If you often find yourself thinking, enough with all the data, facts, and details; what about the people involved? Then you’re most probably a personal communicator.
As the name suggests, if you’re a personal communicator, you’re just as concerned with the person giving (or receiving) the information as you are with the information itself.
Benefits of a personal communication style
If you’ve seen things get heated and colleagues lose their heads, you know firsthand why it’s important to have at least one person with a personal touch in any team. While business decisions need to be based on facts and data-driven when communicating, for example, during times of change, forgetting the human element can lead to all sorts of avoidable issues and stress for all parties concerned.
As you can see, there are plenty of things to consider when it comes to having an effective communication style in the workplace.
The most important thing to be aware of is that different people have different preferred natural styles of communicating.
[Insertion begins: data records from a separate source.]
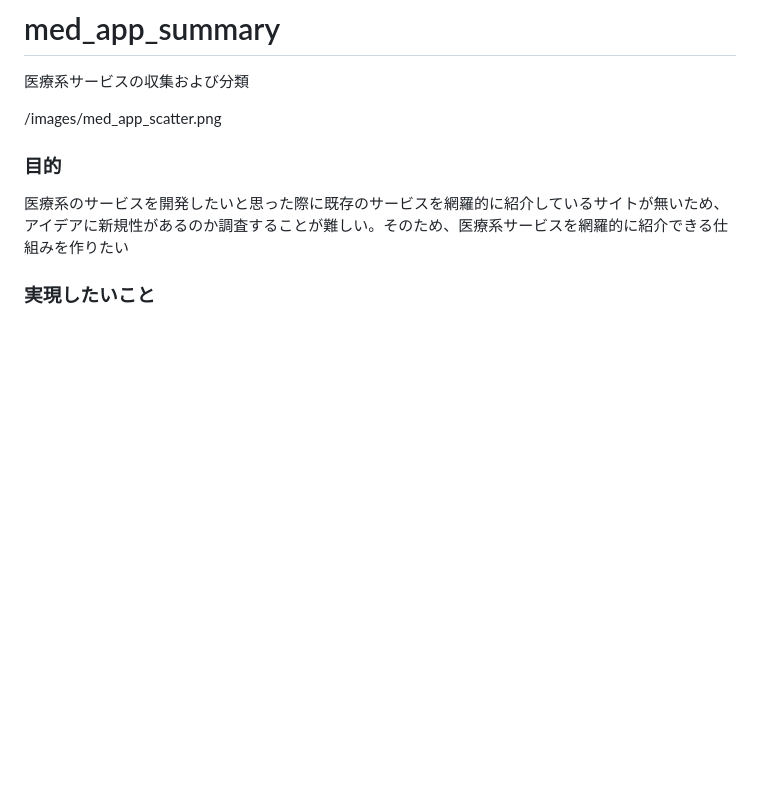
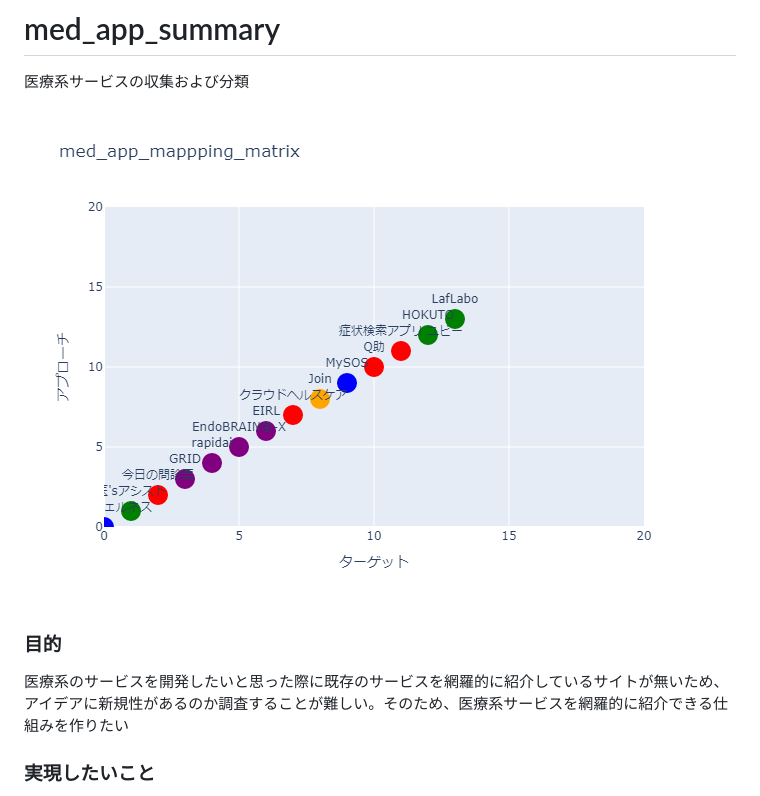
Before and after one commit to hayathine/med_app_summary, a Markdown page: README.md, the part around the change. Drawn GitHub-style; blank space fills up the shorter version.

Commit message:
画像の表示

```diff
--- a/README.md
+++ b/README.md
@@ -2,7 +2,7 @@
 
 医療系サービスの収集および分類
 
-/images/med_app_scatter.png
+![マッピングマトリクス](images/med_app_scatter.png)
 
 ### 目的
 
```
By knowing that these different styles exist and what to expect from each one, you’ll be able to work with different types of people much more successfully.
Whether that means tailoring your style or approach to suit someone in your team or picking the right person for the job where a project is concerned.
And when it comes to your communication style, if you’ve read something here that concerned or shocked you, then it’s never too late to turn a new leaf and start learning to communicate in a way that’s more effective and conducive to better relationships at work and in other areas of your life.
Now check out these 5 simple tips for improving communication at work.
Or check out the workplace communication hub.